V. Sattui Winery offers perhaps the valley’s most playful take on a comfort food pairing. During its wintertime Opposites Attract experience, guests enjoy a selection of the winery’s most sophisticated Cabernets served with what could most charitably be described as selections from the “other” end of the culinary spectrum – junk foods like Cheetos, Doritos and Reese’s Peanut Butter Cups. Lowbrow? Sure. But the tasting, conducted by wine expert, Marc Golick, is among the more educational in the valley. “It’s basic food science,” Golick explained, as I sipped from a $225 bottle of 2006 Reserve Cabernet Sauvignon and bit off the head of a gummy bear. “The MSG in chips like Doritos are actually from the same family as umami,” he continued, “which is the ultimate softener of tannins—notice how it helps bloom some of the richer flavours you’ll find in big cabs.”

Junk food pairing at V. Sattui Winery

Many of Napa’s tasting room experts suggest an off-season visit for precisely this reason—easier access to many of the region’s top wine experts. “There are just fewer people here during the colder months,” said Larry Bombach, a wine educator at Burgess Cellars, whose tasting room is perched 357 metres above sea level, with stunning views of the winery’s vineyards below. In peak season, many tasting rooms require reservations, which often need to be made weeks to months in advance. During winter, however, “you can practically walk in here, or almost any place, and get our undivided attention.”

View from the tasting room of Burgess Cellars

For an unschooled wine lover like me – whose knowledge on the subject is limited to insisting a certain vintage is “drinking well this year” without actually knowing what that means—the increased access to wine experts was probably the biggest advantage to my off-season visit. Without crowds to compete with, I was treated to what amounted to private oenology lessons at many of my tastings.
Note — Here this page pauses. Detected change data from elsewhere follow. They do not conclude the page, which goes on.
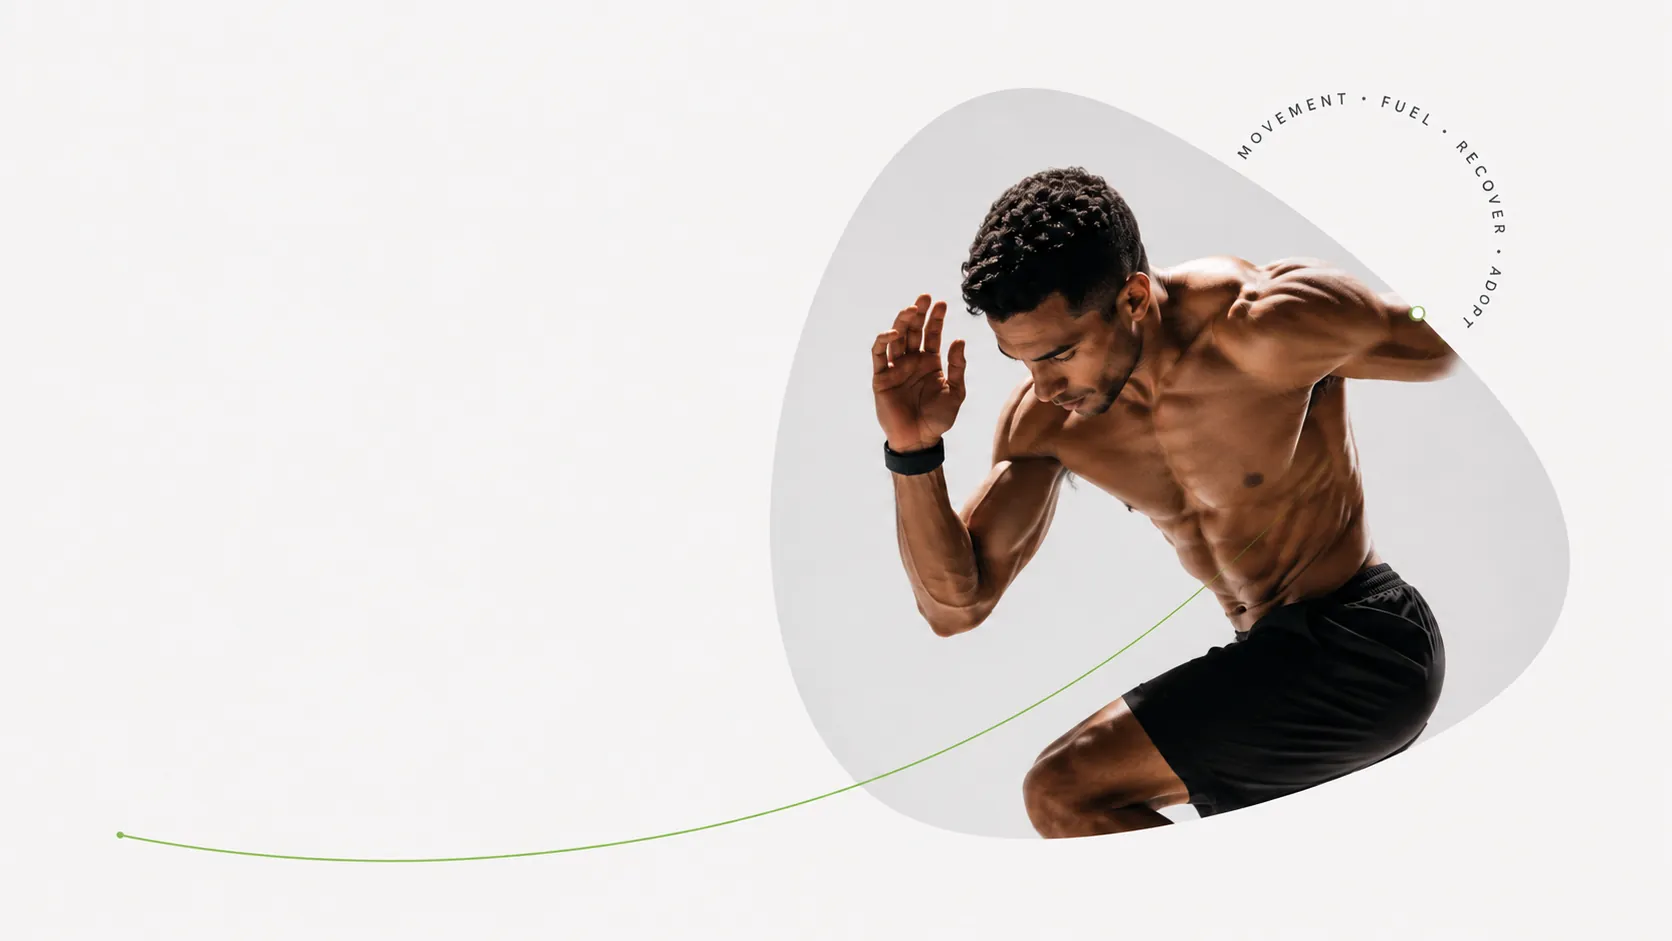
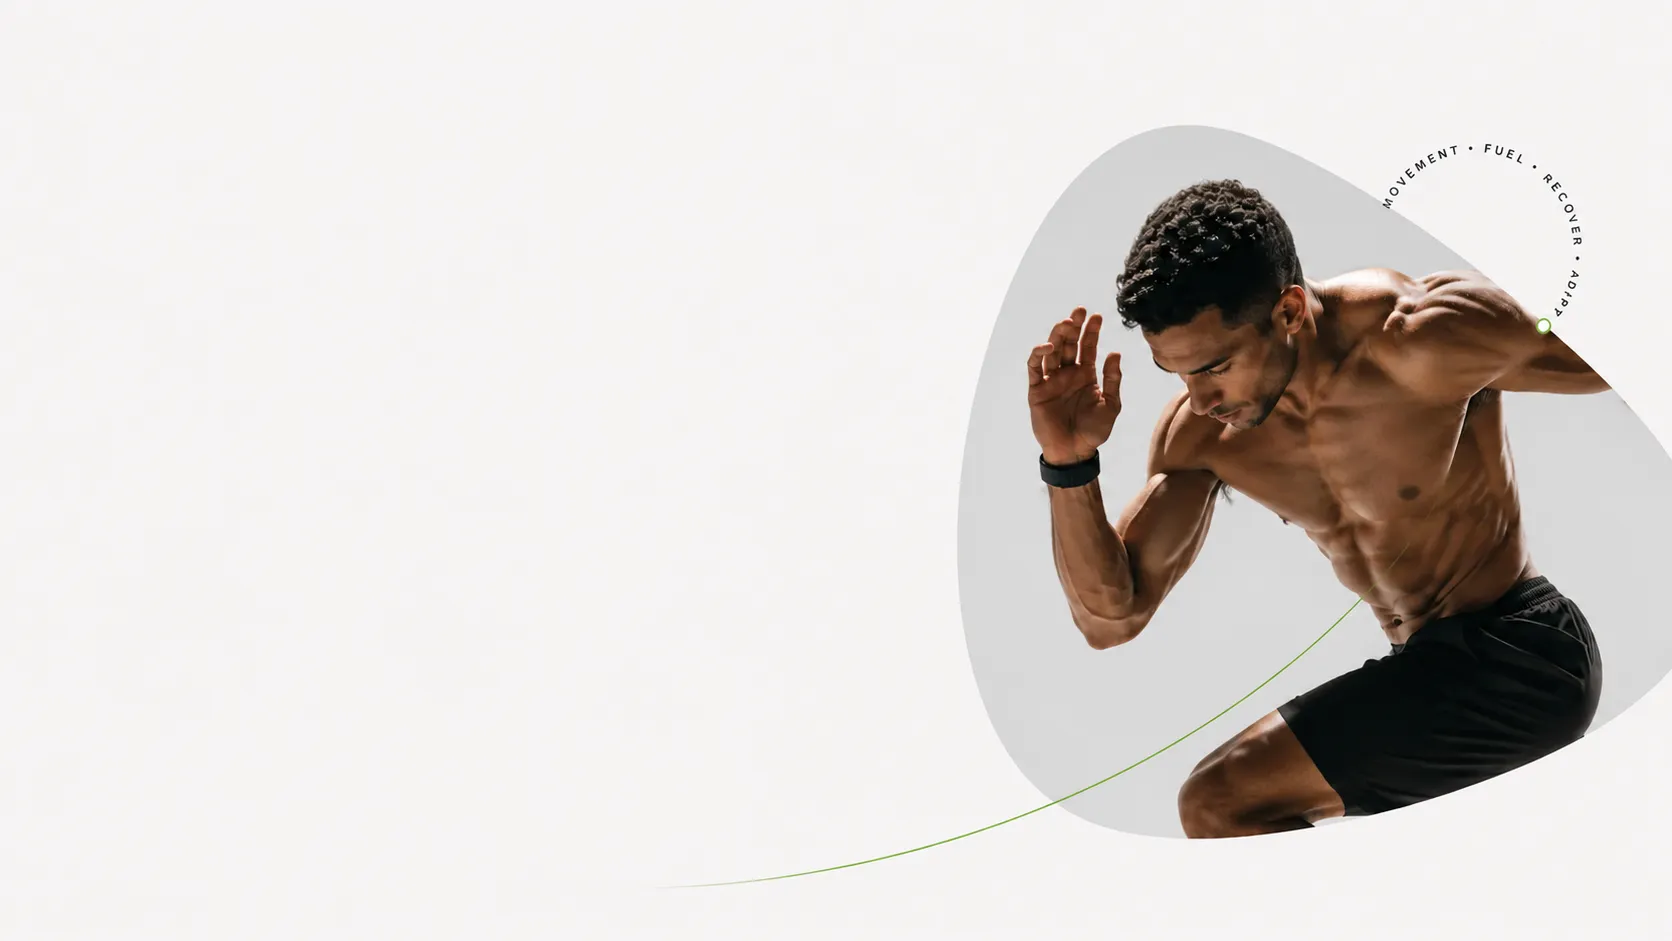
ds

diff --git a/src/components/Hero.jsx b/src/components/Hero.jsx
@@ -4,14 +4,14 @@ import './Hero.css';
 export default function Hero() {
   const mobileImages = [
     "/hero-bg-svg-mob.webp",
-    "/hero-bg-svg-mob2.png",
-    "/hero-bg-svg-mob3.png"
+    "/hero-bg-svg-mob2.webp",
+    "/hero-bg-svg-mob3.webp"
   ];
   
   const desktopImages = [
-    "/hero-bg-svg.png",
-    "/hero-bg-svg2.png",
-    "/hero-bg-svg3.png"
+    "/hero-bg-svg.webp",
+    "/hero-bg-svg2.webp",
+    "/hero-bg-svg3.webp"
   ];
   
   const [currentImageIndex, setCurrentImageIndex] = useState(0);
For instance, with only one other couple vying for the attention of our educator during the popular Barrel Blending Experience at Conn Creek Winery – during which participants blend their own bottle of Cabernet while learning about the impact different soils and climates can have on the taste of wine – I now feel confident in my ability to use the term “terroir” correctly in a sentence.

Barrel Blending experience at Conn Creek Winery

Similarly, during my stay at Milliken Creek Inn and Spa – which offers free daily “happy hours” to its guests, I was among the only participants to attend a tasting hosted by Hope and Grace Wines, whose specialist gamely enlightened me on the merits of aging wine in French versus American oak barrels. (The latter can contribute an unwanted vanilla aftertaste, if you’re curious.)

Reservations at resorts like Milliken are also easier to come by in the off-season, and rates more reasonable. But a less obvious reason to book a stay in winter is to take advantage of your resort’s cosier features, many of which go underutilized during the warmer summer months. This is particularly true of many of the accommodations in the small town of Calistoga, home to a variety of natural hot springs, mud baths and top-end spas. Calistoga Ranch –  situated in a private canyon spawning 635,356 square metres of land—boasts private hiking trails, private hot tubs in each of its 50 freestanding lodges, and a spa with heated mineral pools that become particularly attractive when your visit doesn’t coincide with the peak of a hot California summer. A soak in Calistoga Motor Lodge and Spa’s piping hot geothermal water-fed pools, or a mud bath at Indian Springs Calistoga, also become more appealing when the temperature outside these tubs isn’t something similar.

Calistoga Ranch, which has 635,356 square metres of private hiking trails

Geothermal water-fed pools at Calistoga Motor Lodge and Spa

If none of these reasons have yet convinced you of the virtues of a wintertime visit, perhaps this one will: “The rattlesnakes,” said my waiter at Auberge du Soleil, when asked why people should visit Napa in the off-season. “They’re hibernating in winter.”

by David Dodge

Calistoga Ranch, 580 Lommel Rd, Calistoga, CA 94515

Tel +1 855 942 4220

Milliken Creek Inn and Spa, 1815 Silverado Trail, Napa, CA 94558

Tel +1 707 255 1197

Calistoga Motor Lodge and Spa,  1880 Lincoln Ave, Calistoga, CA 94515

Tel +1 707 942 0991